Designing your website

At skillbank we aim to create simple, effective and practical websites. You need to make some choices about your website, and this page provides the tools to help you make this choice.

Domain name, Key Terms and Titles

To make the most of your website it's important customers can find it, and most business comes from search engines like Google. Spend some time thinking about your company and the services it provides. Imagine you are a potential client - what search terms would you use? Your website needs to incorporate these terms. Page titles are very important, so are the actual words and phrases on your site. Suppose your company offers silver plating. The domain name, the page titles, and the text on each page need to reflect this, and you need to write the copy so that "silver plating" (and other terms potential customers would use) occur frequently. If your business focuses on a local area then this also needs to be clearly stated.


The colours you choose make a powerful and profound statement about your business. Its best to choose a maximum of three basic colours for your website; they need to be able to coexist without creating tension or visitors will click away. Huge amounts of money are spent by major companies in choosing the right colour for their advertising and you can benefit from this by reading about the psychology of colour here.
Once you have picked a colour or colours this page from Adobe will help you choose a palette of up to five colours for your site.

Type Style

Typography is another important factor in creating a suitable page to represent your business. There are five basic types of fonts: serif, sans serif, cursive, fancy and monospace. When a webpage is displayed the browser uses the fonts installed on your computer, so only by using a narrow range of "web-safe" fonts can you be sure what someone else's browser will show.

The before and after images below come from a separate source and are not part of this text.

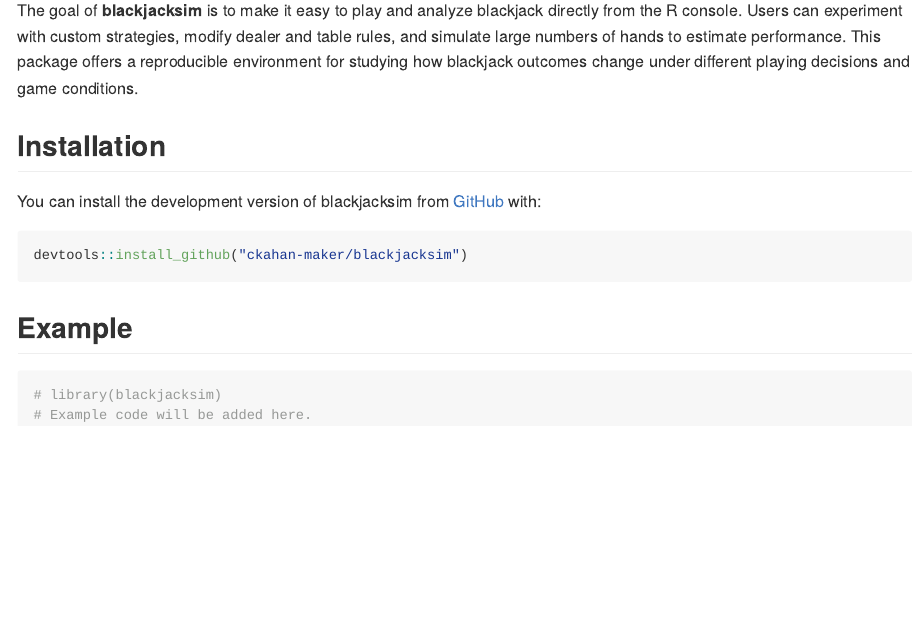
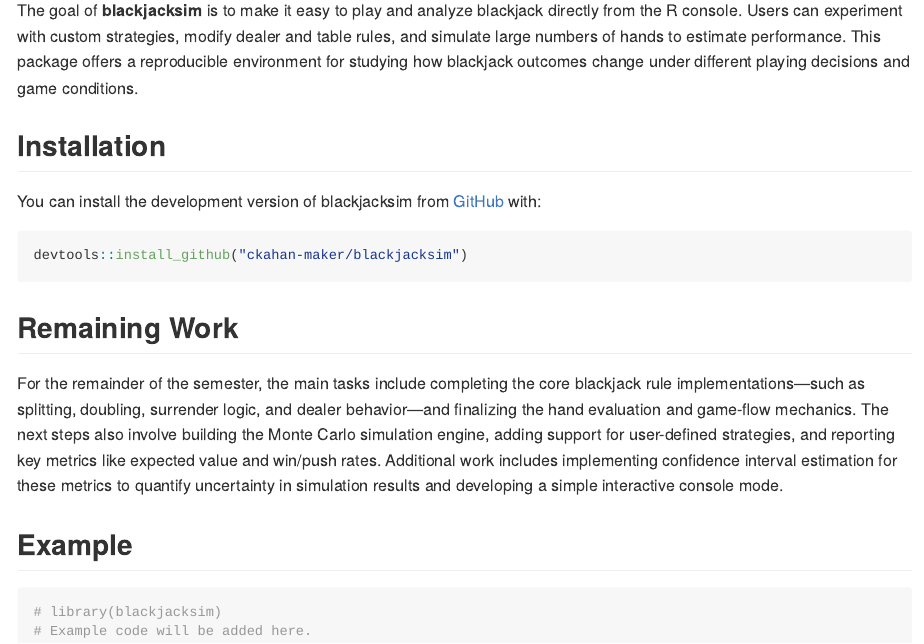
Before and after one commit to ckahan-maker/blackjacksim, an R Markdown document (README.Rmd): the page in a window 1100 px wide, from 110 px down. The pictures show the output file README.md that the author committed with the source, drawn offline in the style of GitHub.

Commit message:
add short description in readme for what is left for the semester

````diff
--- a/README.Rmd
+++ b/README.Rmd
@@ -30,6 +30,11 @@
 devtools::install_github("ckahan-maker/blackjacksim")
 ```
 
+## Remaining Work
+
+For the remainder of the semester, the main tasks include completing the core blackjack rule implementations—such as splitting, doubling, surrender logic, and dealer behavior—and finalizing the hand evaluation and game-flow mechanics. The next steps also involve building the Monte Carlo simulation engine, adding support for user-defined strategies, and reporting key metrics like expected value and win/push rates. Additional work includes implementing confidence interval estimation for these metrics to quantify uncertainty in simulation results and developing a simple interactive console mode.
+
+
 ## Example
 
 ```{r example}
````
Also changed, not shown: README.md.
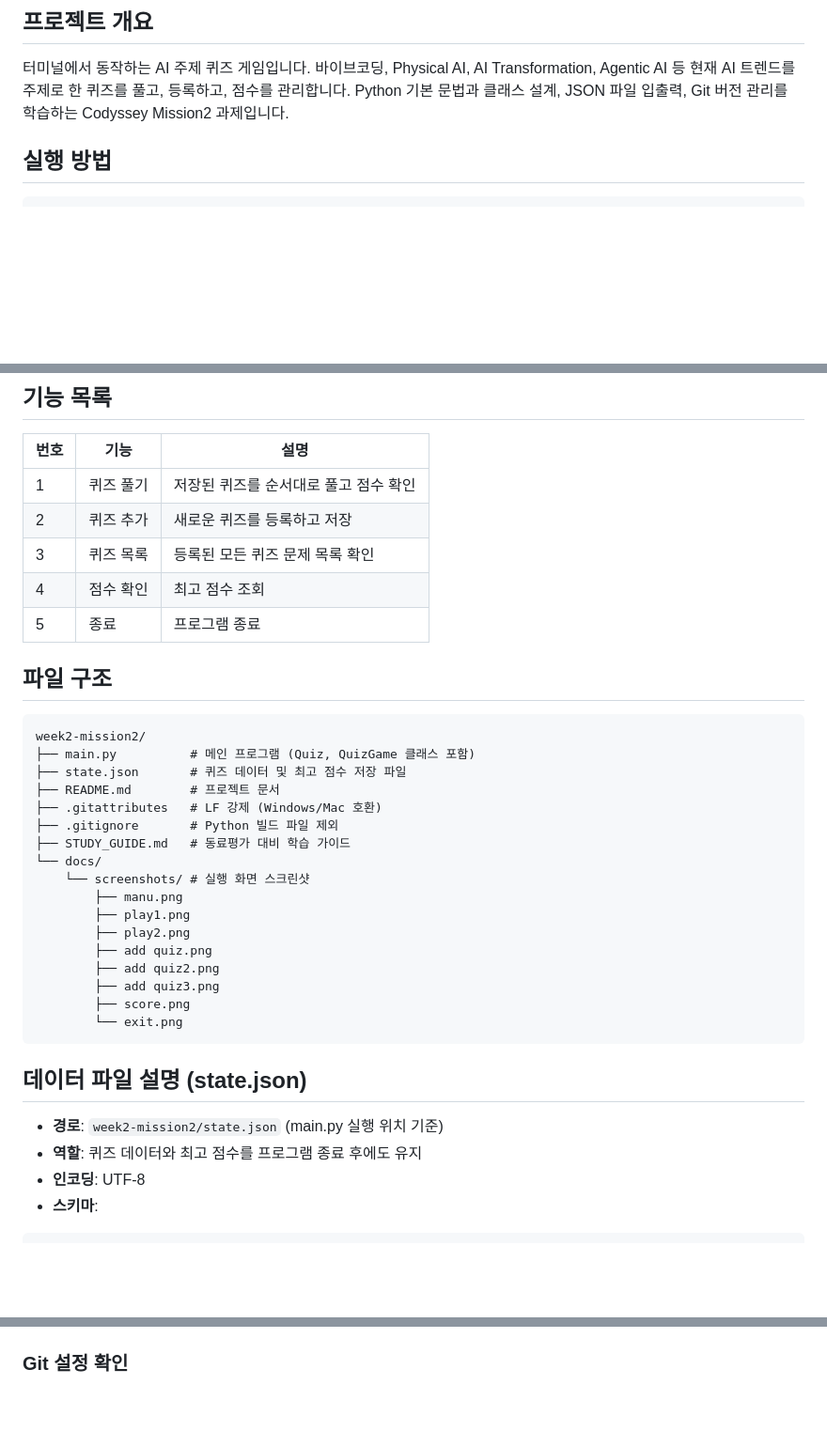
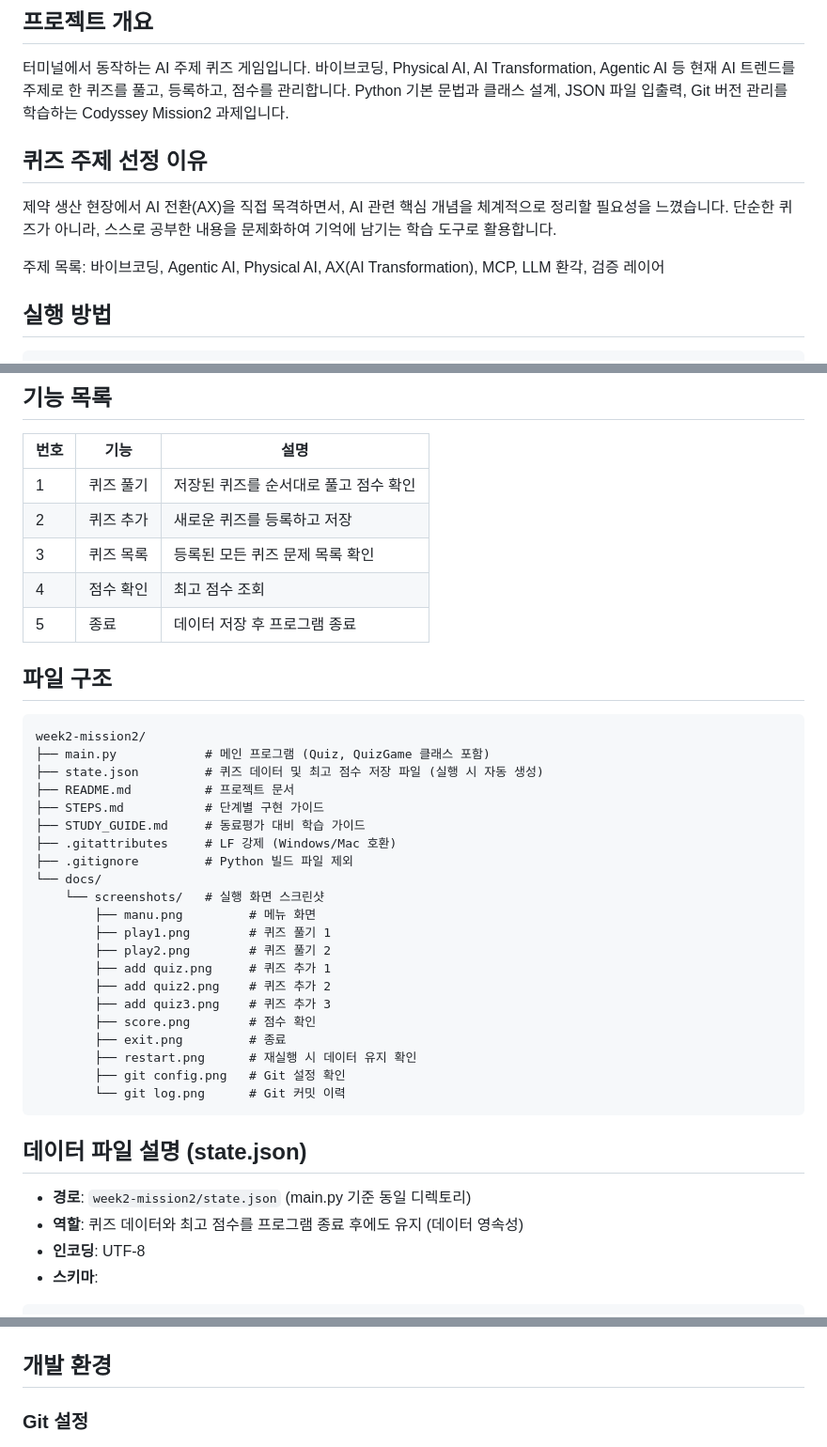
Before and after one commit to MylovelyCatMori/Marina2nd_Codyssey, a Markdown page: week2-mission2/README.md, 3 parts joined by grey strips. Shown at 94% size. Rendered like a GitHub page; blank space fills up the shorter version.

Commit message:
Docs: README 요구사항 재검증 및 재배열
- 퀴즈 주제 선정 이유 섹션 복원 (merge 중 삭제됨)
- 파일 구조 스크린샷 목록 갱신 (restart/git config/git log 추가)
- 개발 환경 섹션 분리 (Git 설정 + 커밋 이력)
- 미션 요구사항 순서에 맞춰 섹션 재배열

Co-Authored-By: Claude Opus 4.6 <noreply@anthropic.com>

````diff
--- a/week2-mission2/README.md
+++ b/week2-mission2/README.md
@@ -6,6 +6,12 @@
 바이브코딩, Physical AI, AI Transformation, Agentic AI 등 현재 AI 트렌드를 주제로 한 퀴즈를 풀고, 등록하고, 점수를 관리합니다.
 Python 기본 문법과 클래스 설계, JSON 파일 입출력, Git 버전 관리를 학습하는 Codyssey Mission2 과제입니다.
 
+## 퀴즈 주제 선정 이유
+
+제약 생산 현장에서 AI 전환(AX)을 직접 목격하면서, AI 관련 핵심 개념을 체계적으로 정리할 필요성을 느꼈습니다.
+단순한 퀴즈가 아니라, 스스로 공부한 내용을 문제화하여 기억에 남기는 학습 도구로 활용합니다.
+
+주제 목록: 바이브코딩, Agentic AI, Physical AI, AX(AI Transformation), MCP, LLM 환각, 검증 레이어
 
 ## 실행 방법
 
@@ -23,34 +29,38 @@ Python 3.10 이상 필요. 외부 라이브러리 없음 (표준 라이브러리
 | 2 | 퀴즈 추가 | 새로운 퀴즈를 등록하고 저장 |
 | 3 | 퀴즈 목록 | 등록된 모든 퀴즈 문제 목록 확인 |
 | 4 | 점수 확인 | 최고 점수 조회 |
-| 5 | 종료 | 프로그램 종료 |
+| 5 | 종료 | 데이터 저장 후 프로그램 종료 |
 
 ## 파일 구조
 
 ```
 week2-mission2/
-├── main.py          # 메인 프로그램 (Quiz, QuizGame 클래스 포함)
-├── state.json       # 퀴즈 데이터 및 최고 점수 저장 파일
-├── README.md        # 프로젝트 문서
-├── .gitattributes   # LF 강제 (Windows/Mac 호환)
-├── .gitignore       # Python 빌드 파일 제외
-├── STUDY_GUIDE.md   # 동료평가 대비 학습 가이드
+├── main.py            # 메인 프로그램 (Quiz, QuizGame 클래스 포함)
+├── state.json         # 퀴즈 데이터 및 최고 점수 저장 파일 (실행 시 자동 생성)
+├── README.md          # 프로젝트 문서
+├── STEPS.md           # 단계별 구현 가이드
+├── STUDY_GUIDE.md     # 동료평가 대비 학습 가이드
+├── .gitattributes     # LF 강제 (Windows/Mac 호환)
+├── .gitignore         # Python 빌드 파일 제외
 └── docs/
-    └── screenshots/ # 실행 화면 스크린샷
-        ├── manu.png
-        ├── play1.png
-        ├── play2.png
-        ├── add quiz.png
-        ├── add quiz2.png
-        ├── add quiz3.png
-        ├── score.png
-        └── exit.png
+    └── screenshots/   # 실행 화면 스크린샷
+        ├── manu.png         # 메뉴 화면
+        ├── play1.png        # 퀴즈 풀기 1
+        ├── play2.png        # 퀴즈 풀기 2
+        ├── add quiz.png     # 퀴즈 추가 1
+        ├── add quiz2.png    # 퀴즈 추가 2
+        ├── add quiz3.png    # 퀴즈 추가 3
+        ├── score.png        # 점수 확인
+        ├── exit.png         # 종료
+        ├── restart.png      # 재실행 시 데이터 유지 확인
+        ├── git config.png   # Git 설정 확인
+        └── git log.png      # Git 커밋 이력
 ```
 
 ## 데이터 파일 설명 (state.json)
 
-- **경로**: `week2-mission2/state.json` (main.py 실행 위치 기준)
-- **역할**: 퀴즈 데이터와 최고 점수를 프로그램 종료 후에도 유지
+- **경로**: `week2-mission2/state.json` (main.py 기준 동일 디렉토리)
+- **역할**: 퀴즈 데이터와 최고 점수를 프로그램 종료 후에도 유지 (데이터 영속성)
 - **인코딩**: UTF-8
 - **스키마**:
 
@@ -98,7 +108,9 @@ week2-mission2/
 ### 재실행 시 데이터 저장 확인
 ![재실행 시 데이터 저장 확인](docs/screenshots/restart.png)
 
-### Git 설정 확인
+## 개발 환경
+
+### Git 설정
 ![Git 설정](docs/screenshots/git%20config.png)
 
 ### Git 커밋 이력
````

Images are an important part of any website, but bring their own issues. Generally, unlike text, they will be a fixed size, which can interfere with the flow of text. Responsive images (which change size with the browser window) can become too small for text in them to be read. Images for use on a display need to have good contrast range, but will not normally exceed 1Mpx so images from simple digital cameras are suitable.

Serif Example

ABCDE abcdefghi O 01234

ABCD ijkl 0123


Serif fonts have tiny finishing strokes at the ends of the letters. Most printed material - newspapers, books etc - use serif fonts. They convey an impression of being warm, personal, artistic, stately, traditional, conservative or intellectual. They are effective as headings, and for documents intended to be downloaded and printed. They are more readable in small sizes in print but computer monitors are not able to show them clearly, so sans typefaces are generally preferred for body text.

Common web-safe serif typefaces include Times (Times New Roman), Palatino Linotype, and more recently Georgia.

Sans Serif Example

ABCDE abcdefghi O 01234

ABCD ijkl 0123


Sans Serif fonts like this one appear technical, cool, clean, crisp, youthful, modern or uncluttered. They are effective as sub-headings, for general text and for text with technical content. However, sans serif fonts can also be viewed as cold and impersonal. Sometimes the space between letters (e.g. hijk) can be small, and it can be hard to distinguish between similar characters l10oO.

Because they display well on-screen they are the best for webpage body text, but can be unattractive and "blocky" in larger sizes.


Monospace Example

ABCDE abcdefghi O 0123

ABCD ijkl 0123


Monospace fonts are used for displaying program code samples and number values only; each character takes the same amount of horizontal space, so letters and numbers stay lined up. Some letters, especially the i and l, are made to look wider with big serifs.
In reading code its important to be able to distinguish clearly between letters and numbers. When rendered in a sans typeface it can be hard to tell exactly what is written.

Example: 1Ili O0 - the zero and capital O can be particularly hard to distinguish.

When they are used for text they give an irregularly spaced and untidy appearance which can make it harder to read.



sans serif